The Eagles are the diciest team in the NFC East, with a new head coach, potential for quarterback controversy, and few playmakers on either side of the ball.
That’s not how receiver Rueben Randle sees it.
“It’s all about us going out there and making sure we’re all on the same page and getting the job done,” Randle said at training camp this week. “Once we all get comfortable in this offense and we turn things into backyard football, it’s going to be exciting.
“I have yet to make the playoffs (in my career),” he added. “I want to see what I can do to help this team get there.”
The Eagles don’t look the part on paper this season.
New coach Doug Pederson has never been a head man before, incumbent QB Sam Bradford seems set to spend the season looking over his shoulder at prized first-round pick Carson Wentz, and the defensive backfield lacks a lockdown corner.
Randle knows all this but still hopes for the postseason. He spent the first four years missing out on the postseason with the Giants, and most view his tenure in East Rutherford as a disappointing one. Lauded as an “NFL-ready” prospect when he was drafted in the second round out of LSU in 2012, he never topped 10 TDs, 80 receptions or 1,000 receiving yards in a season.

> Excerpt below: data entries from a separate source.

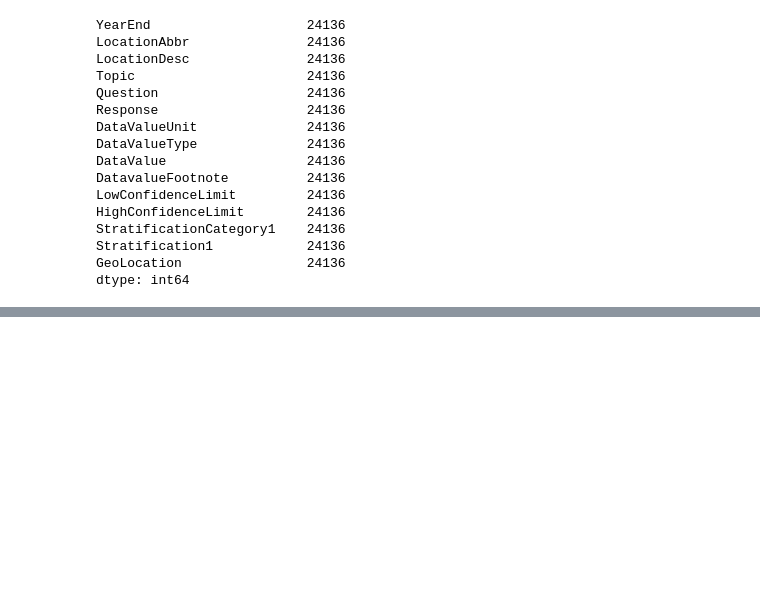
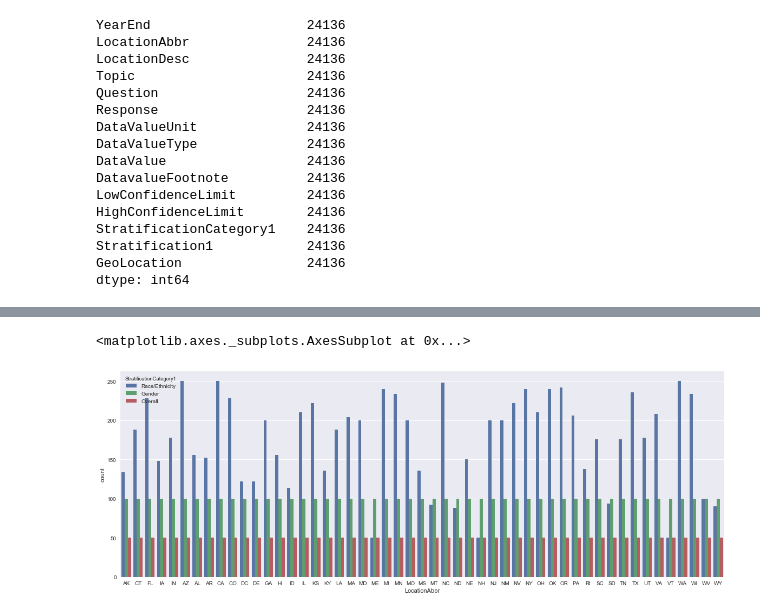
Before and after one commit to ByronIAllen/DataAnalysis_Project1, a Jupyter notebook: Chronic Disease.ipynb, the cells around one changed output, grey strips where cells are left out. Saved outputs shown, nothing was run; the diff lists cells and outputs as text; code cells hidden in the pictures; blank space fills up the shorter version.

```diff
--- a/Chronic Disease.ipynb
+++ b/Chronic Disease.ipynb
@@ -430,0 +444,4 @@ Analyzed_data1.head()
+# %%
+## lets explore Cardiovascular data
+df_cardio = Analyzed_data1[Analyzed_data1['Topic']=='Cardiovascular Disease']
+df_cardio.head()
@@ -430,0 +455,7 @@ Analyzed_data1.head()
+# %%
+# sesborn countplot
+sns.set(rc={'figure.figsize':(20,7)})
+sns.countplot(x='LocationAbbr', data=df_cardio , hue = 'StratificationCategory1')
+# %% [output]
+<matplotlib.axes._subplots.AxesSubplot at 0x...>
+[figure, added]
```
Also changed, not shown: parts of 18 cells of this notebook, 4 other files.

He admitted that his tenure with the Giants was “a letdown,” although he insisted that that wasn’t because of his punchless stats — or the lack of interest he drew this offseason.
“It definitely was a letdown,” he said, “in that we didn’t win anything. If I don’t win, nothing really matters. I don’t care how good of a game I have. If I’m not winning, it’s really not fun at all.”

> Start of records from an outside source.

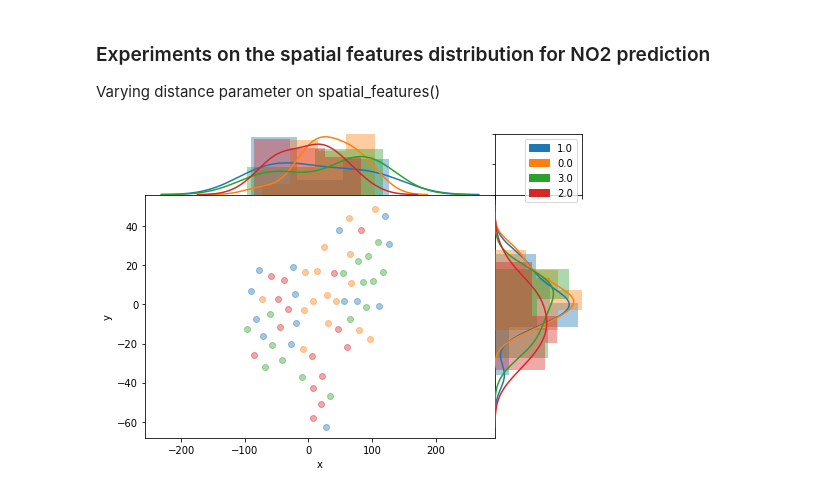
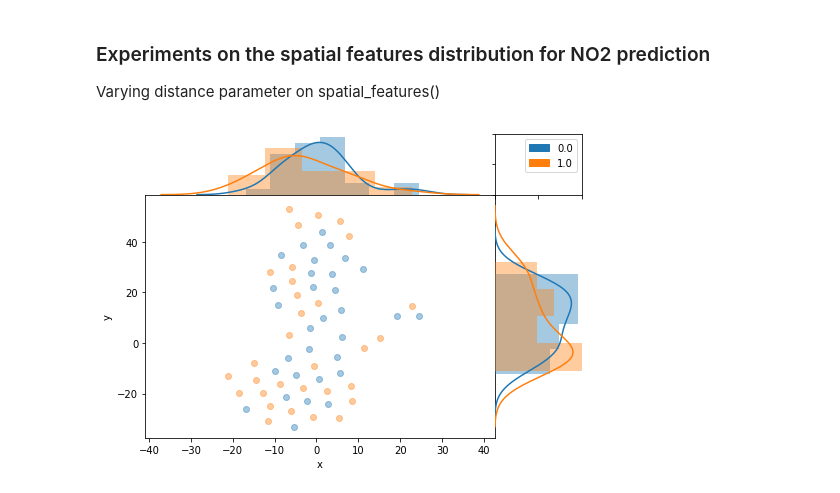
Before and after one commit to adaj/sensingbee, a Jupyter notebook: eda/streets_sensors_features.ipynb, the cells around one changed output. Drawn from its saved outputs; the diff is of its cells as text; code cells hidden in the pictures.

Commit message:
calculating spatial features through distance between closest object

```diff
--- a/eda/streets_sensors_features.ipynb
+++ b/eda/streets_sensors_features.ipynb
@@ -169,16 +156,42 @@ if False:
 ### Experiments on the spatial features distribution for NO2 prediction
 
 Varying distance parameter on spatial_features()
+# %%
+# first, it's necessary to load sensors data to assign to each sensor a class of NO2 incidence
+sensors = pd.read_csv(DATA_FOLDER+'data.csv')
+sensors['Timestamp'] = pd.to_datetime(sensors['Timestamp'])
+sensors = sensors.set_index(['Variable','Sensor Name','Timestamp'])
+# resampling to daily medians
+level_values = sensors.index.get_level_values
+sensors = (sensors.groupby([level_values(i) for i in [0,1]]
+                   +[pd.Grouper(freq='D', level=-1)]).median())
+m = metadata.index.values
+s = sensors.reset_index()
+s = s.loc[s['Sensor Name'].isin(m)]
+sensors = s.set_index(['Variable','Sensor Name','Timestamp'])
+metadata = metadata.loc[sensors.index.get_level_values(1).unique()]
+
+spatial_conf = {'method':'distance', 'lines':['primary','trunk','motorway'], 'points':['traffic_signals']}
+# %%
+# this is for generate a label (0,1,2,3) for the variable intensity median on each sensor
+def encoding_sensor_variable_classe(sensors, var):
+    df = sensors.loc['NO2'].groupby('Sensor Name').mean()
+
+    def f(x):
+        if x<df.quantile(0.5)['Value']:
+            return 0
+        else:
+            return 1
+    df['Value'] = df['Value'].apply(f)
+    return df
 # %%
-#1km
-
-s1km = spatial_features(lines, points, metadata, 0.011)
-s1km = s1km.join(encoding_sensor_variable_classe(sensors, 'NO2')).dropna()
-tsne = TSNE(n_components=2, random_state=0).fit_transform(s1km[s1km.columns[:-1]])
+sf = spatial_features(lines, points, metadata, spatial_conf)
+sf = sf.join(encoding_sensor_variable_classe(sensors, 'NO2')).dropna()
+tsne = TSNE(n_components=2, random_state=0).fit_transform(sf[sf.columns[:-1]])
 tsne = pd.DataFrame(tsne, columns=['x','y'])
-tsne['NO2'] = s1km['Value'].values
+tsne['NO2'] = sf['Value'].values
 
 fig, axes = plt.subplots(ncols=1, nrows=1, figsize=(7,5))
-jointplot_w_hue(data=tsne, x='x', y='y', hue='NO2', fig=fig, path=DATA_FOLDER+'plots/streetfeatures_count_1km.svg')['fig']
+jointplot_w_hue(data=tsne, x='x', y='y', hue='NO2', fig=fig, path=DATA_FOLDER+'plots/streetfeatures_bydistance.svg')['fig']
 # %% [output]
-[figure, old version]
+[figure, new version]
```
Also changed, not shown: parts of 6 cells of this notebook, 6 other files.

He is having fun in Philly, though, at least early on. On Sunday, he made a highlight-reel catch that had Philly media buzzing, and on Monday, he continued to operate with the first team, used in a versatile role. With the Giants, Randle played almost solely on the outside, with only a brief training camp flirtation in the slot last year.

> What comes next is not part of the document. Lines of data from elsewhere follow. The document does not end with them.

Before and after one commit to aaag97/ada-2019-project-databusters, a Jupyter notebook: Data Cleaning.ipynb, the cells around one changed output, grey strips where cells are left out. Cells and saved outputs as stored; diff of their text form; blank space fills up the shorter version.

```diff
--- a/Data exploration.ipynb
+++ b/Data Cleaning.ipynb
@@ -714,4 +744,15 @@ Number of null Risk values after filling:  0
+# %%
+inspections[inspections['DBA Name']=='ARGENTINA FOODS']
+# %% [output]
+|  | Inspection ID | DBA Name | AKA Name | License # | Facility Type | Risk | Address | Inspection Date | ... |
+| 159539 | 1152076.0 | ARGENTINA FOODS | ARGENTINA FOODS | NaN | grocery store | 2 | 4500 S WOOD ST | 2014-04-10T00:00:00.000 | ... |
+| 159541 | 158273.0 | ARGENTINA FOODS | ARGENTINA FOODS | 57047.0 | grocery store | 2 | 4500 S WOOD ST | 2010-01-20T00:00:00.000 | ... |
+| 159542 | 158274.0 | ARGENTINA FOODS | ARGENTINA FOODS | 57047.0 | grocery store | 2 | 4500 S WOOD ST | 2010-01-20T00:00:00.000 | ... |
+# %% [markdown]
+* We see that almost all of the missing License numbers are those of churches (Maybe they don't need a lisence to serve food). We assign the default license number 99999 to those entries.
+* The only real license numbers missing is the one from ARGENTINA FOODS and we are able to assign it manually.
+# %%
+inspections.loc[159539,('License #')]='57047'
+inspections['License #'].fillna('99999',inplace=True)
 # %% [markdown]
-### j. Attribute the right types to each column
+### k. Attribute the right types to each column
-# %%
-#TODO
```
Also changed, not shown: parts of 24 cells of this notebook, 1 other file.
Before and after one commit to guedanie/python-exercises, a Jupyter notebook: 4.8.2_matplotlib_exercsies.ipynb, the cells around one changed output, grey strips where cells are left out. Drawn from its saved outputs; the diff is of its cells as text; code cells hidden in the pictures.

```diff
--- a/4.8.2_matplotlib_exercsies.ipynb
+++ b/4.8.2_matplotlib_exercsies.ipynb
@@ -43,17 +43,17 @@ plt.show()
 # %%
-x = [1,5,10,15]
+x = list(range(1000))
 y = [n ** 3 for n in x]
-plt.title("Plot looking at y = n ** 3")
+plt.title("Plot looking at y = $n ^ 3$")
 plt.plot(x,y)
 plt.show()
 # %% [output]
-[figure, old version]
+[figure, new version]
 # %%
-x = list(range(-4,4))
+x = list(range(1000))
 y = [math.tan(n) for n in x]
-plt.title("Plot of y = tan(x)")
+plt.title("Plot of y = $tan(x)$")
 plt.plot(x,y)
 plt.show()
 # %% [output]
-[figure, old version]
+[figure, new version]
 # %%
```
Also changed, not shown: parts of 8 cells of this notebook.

“You gotta know all the positions,” he said, “just in case someone goes down. I want to make plays all around.”
On Monday, Randle saw snaps at both outside spots and in the slot. The Eagles lack a distinct go-to receiver, which could create an opportunity for Randle, who spent his career with the Giants first playing behind Victor Cruz and the healthy Hakeem Nicks, then operating in the shadow of Odell Beckham Jr.
Randle said he doesn’t care to be a star, but he is cognizant of his new team’s lack of proven receiving playmakers and the opportunity before him. After four tumultuous years with the Giants, he said he feels revitalized.
“You get to run all different things here,” he said. “Just come out each day . . . I’m excited to see how it’s going to go. I’m not worried about where the star is. It’s if I’m out here helping my team win. That’s really my main goal.”